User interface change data
▽

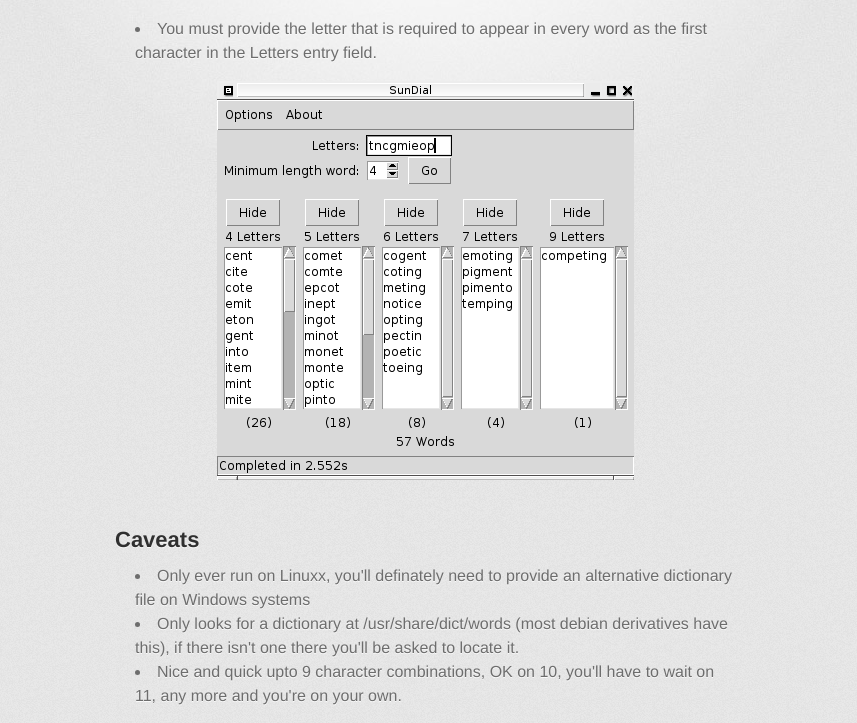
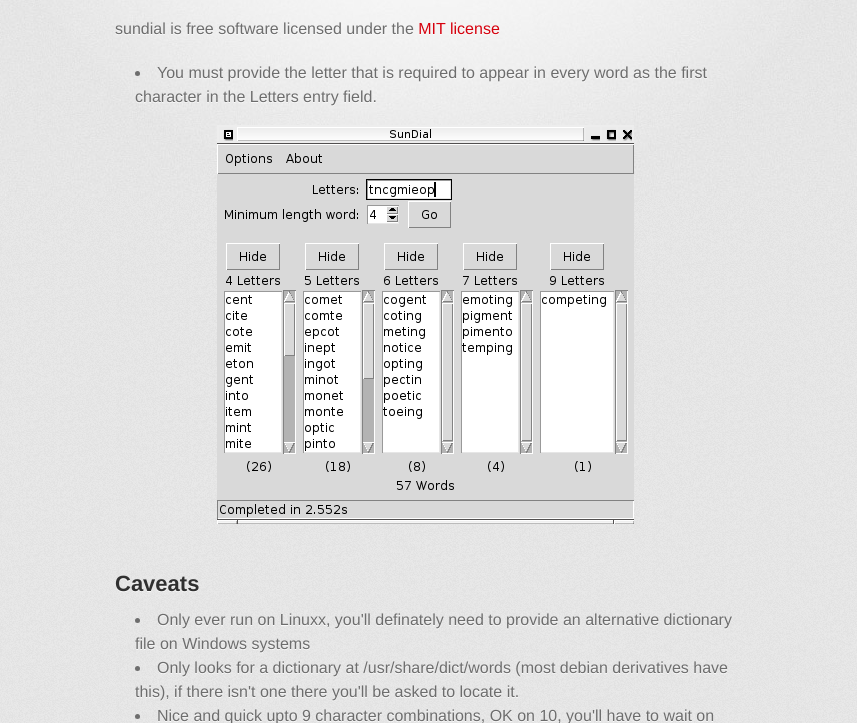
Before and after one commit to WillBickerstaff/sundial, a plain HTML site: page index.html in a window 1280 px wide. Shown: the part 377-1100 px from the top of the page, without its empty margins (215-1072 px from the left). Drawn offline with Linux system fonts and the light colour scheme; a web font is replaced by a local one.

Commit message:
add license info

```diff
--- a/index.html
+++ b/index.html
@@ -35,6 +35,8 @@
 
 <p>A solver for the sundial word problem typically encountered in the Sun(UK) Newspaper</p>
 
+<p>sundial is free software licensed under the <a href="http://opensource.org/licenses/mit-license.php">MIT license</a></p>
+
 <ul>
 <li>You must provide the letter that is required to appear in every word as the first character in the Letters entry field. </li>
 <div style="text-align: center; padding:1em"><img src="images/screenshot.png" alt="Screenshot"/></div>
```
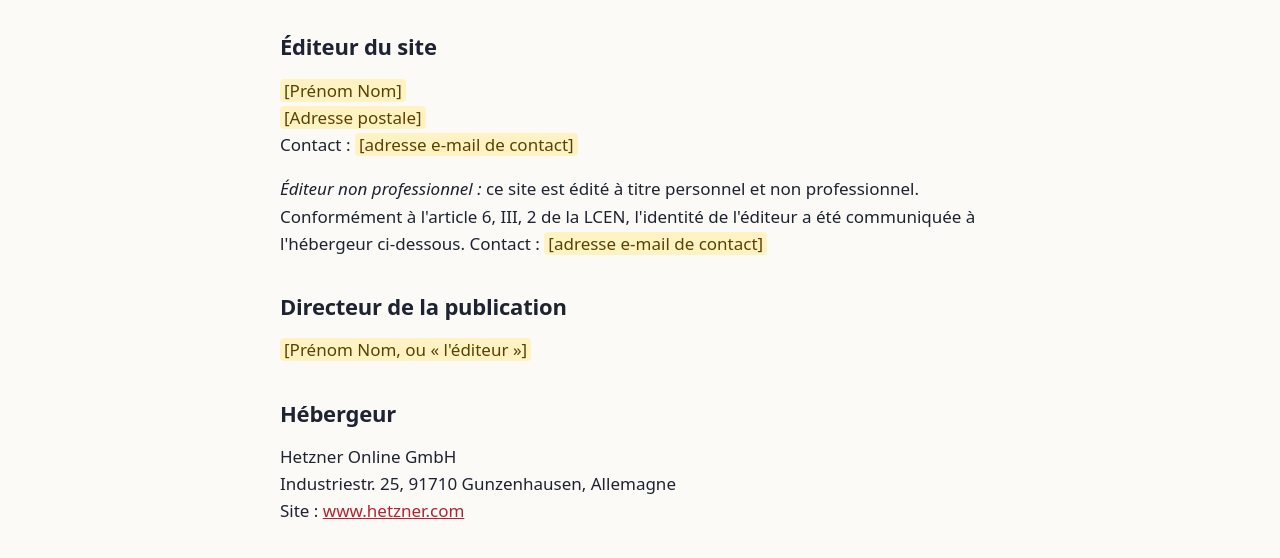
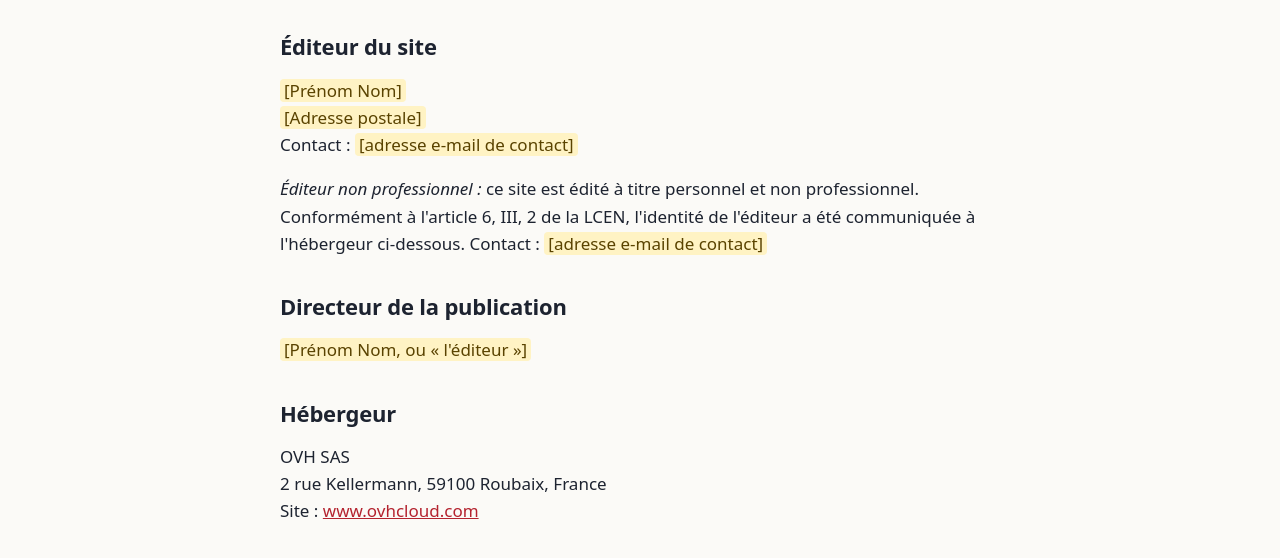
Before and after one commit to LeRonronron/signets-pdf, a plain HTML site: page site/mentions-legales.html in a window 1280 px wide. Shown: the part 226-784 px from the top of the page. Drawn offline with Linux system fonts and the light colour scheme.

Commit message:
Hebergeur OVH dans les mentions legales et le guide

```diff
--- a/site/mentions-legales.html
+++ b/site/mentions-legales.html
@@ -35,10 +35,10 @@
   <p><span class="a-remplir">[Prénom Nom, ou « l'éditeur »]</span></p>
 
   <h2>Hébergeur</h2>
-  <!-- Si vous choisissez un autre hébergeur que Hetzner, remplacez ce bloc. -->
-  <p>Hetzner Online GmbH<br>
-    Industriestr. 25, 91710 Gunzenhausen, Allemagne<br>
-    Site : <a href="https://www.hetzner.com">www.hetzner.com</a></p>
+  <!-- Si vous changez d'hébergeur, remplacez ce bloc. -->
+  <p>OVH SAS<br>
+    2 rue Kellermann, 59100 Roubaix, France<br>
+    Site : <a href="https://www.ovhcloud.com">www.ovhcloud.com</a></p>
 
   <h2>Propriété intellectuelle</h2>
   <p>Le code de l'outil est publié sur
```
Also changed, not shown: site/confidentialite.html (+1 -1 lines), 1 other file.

△
▽

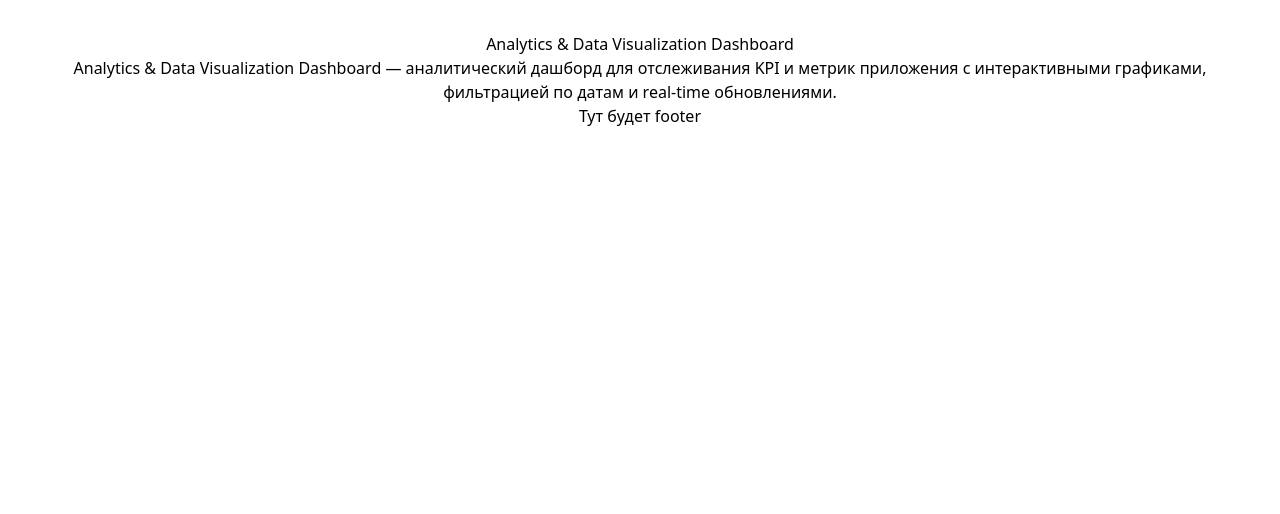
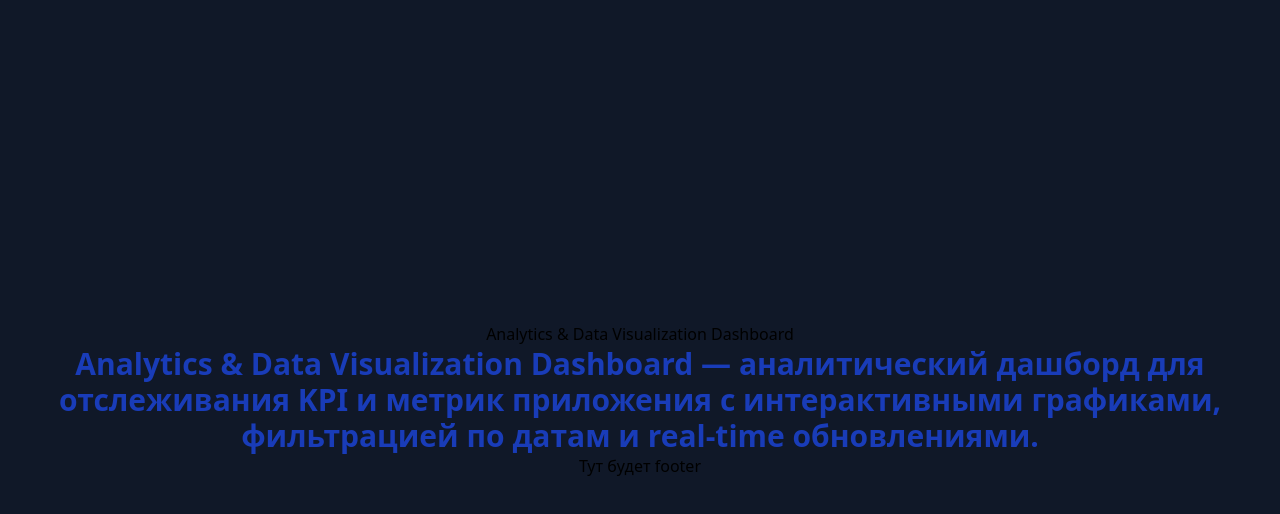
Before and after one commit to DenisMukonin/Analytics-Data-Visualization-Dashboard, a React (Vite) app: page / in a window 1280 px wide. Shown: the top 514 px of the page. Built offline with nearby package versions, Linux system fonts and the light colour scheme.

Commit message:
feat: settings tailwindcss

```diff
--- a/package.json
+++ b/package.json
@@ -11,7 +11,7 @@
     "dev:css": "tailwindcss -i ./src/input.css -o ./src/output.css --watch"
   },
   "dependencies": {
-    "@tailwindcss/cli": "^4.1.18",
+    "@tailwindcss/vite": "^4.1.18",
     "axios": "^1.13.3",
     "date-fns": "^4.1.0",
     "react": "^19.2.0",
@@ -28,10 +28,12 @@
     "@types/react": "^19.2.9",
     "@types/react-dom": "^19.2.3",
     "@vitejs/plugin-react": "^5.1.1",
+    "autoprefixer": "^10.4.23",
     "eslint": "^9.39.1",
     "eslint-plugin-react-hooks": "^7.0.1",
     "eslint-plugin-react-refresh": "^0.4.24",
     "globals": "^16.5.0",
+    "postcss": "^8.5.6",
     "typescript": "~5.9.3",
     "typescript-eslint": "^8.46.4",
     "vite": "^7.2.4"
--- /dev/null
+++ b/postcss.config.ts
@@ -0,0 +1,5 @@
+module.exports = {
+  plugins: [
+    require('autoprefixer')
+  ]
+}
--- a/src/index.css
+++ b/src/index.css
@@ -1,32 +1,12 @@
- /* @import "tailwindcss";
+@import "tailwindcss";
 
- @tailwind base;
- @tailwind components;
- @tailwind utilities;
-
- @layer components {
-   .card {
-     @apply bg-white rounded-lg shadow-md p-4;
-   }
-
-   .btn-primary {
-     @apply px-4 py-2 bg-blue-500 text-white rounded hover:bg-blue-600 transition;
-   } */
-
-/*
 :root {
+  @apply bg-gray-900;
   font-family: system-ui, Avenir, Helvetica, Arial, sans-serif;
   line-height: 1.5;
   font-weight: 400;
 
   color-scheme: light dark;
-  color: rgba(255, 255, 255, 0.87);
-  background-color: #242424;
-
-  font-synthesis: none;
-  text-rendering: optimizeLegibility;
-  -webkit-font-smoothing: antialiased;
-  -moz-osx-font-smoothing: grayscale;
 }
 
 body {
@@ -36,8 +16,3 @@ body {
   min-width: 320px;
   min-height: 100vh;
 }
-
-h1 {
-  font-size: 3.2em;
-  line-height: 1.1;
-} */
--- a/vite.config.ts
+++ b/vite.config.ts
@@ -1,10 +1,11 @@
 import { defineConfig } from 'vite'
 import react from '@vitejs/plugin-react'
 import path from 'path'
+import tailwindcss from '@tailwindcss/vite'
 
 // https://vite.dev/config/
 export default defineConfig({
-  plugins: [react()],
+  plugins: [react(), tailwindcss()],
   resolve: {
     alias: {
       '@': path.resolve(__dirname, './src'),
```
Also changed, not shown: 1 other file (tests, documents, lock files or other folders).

△

_Work task_. Within the records, tally every line that contains the word "height". Only the resulting number should be given.

_Exercise solution_. 3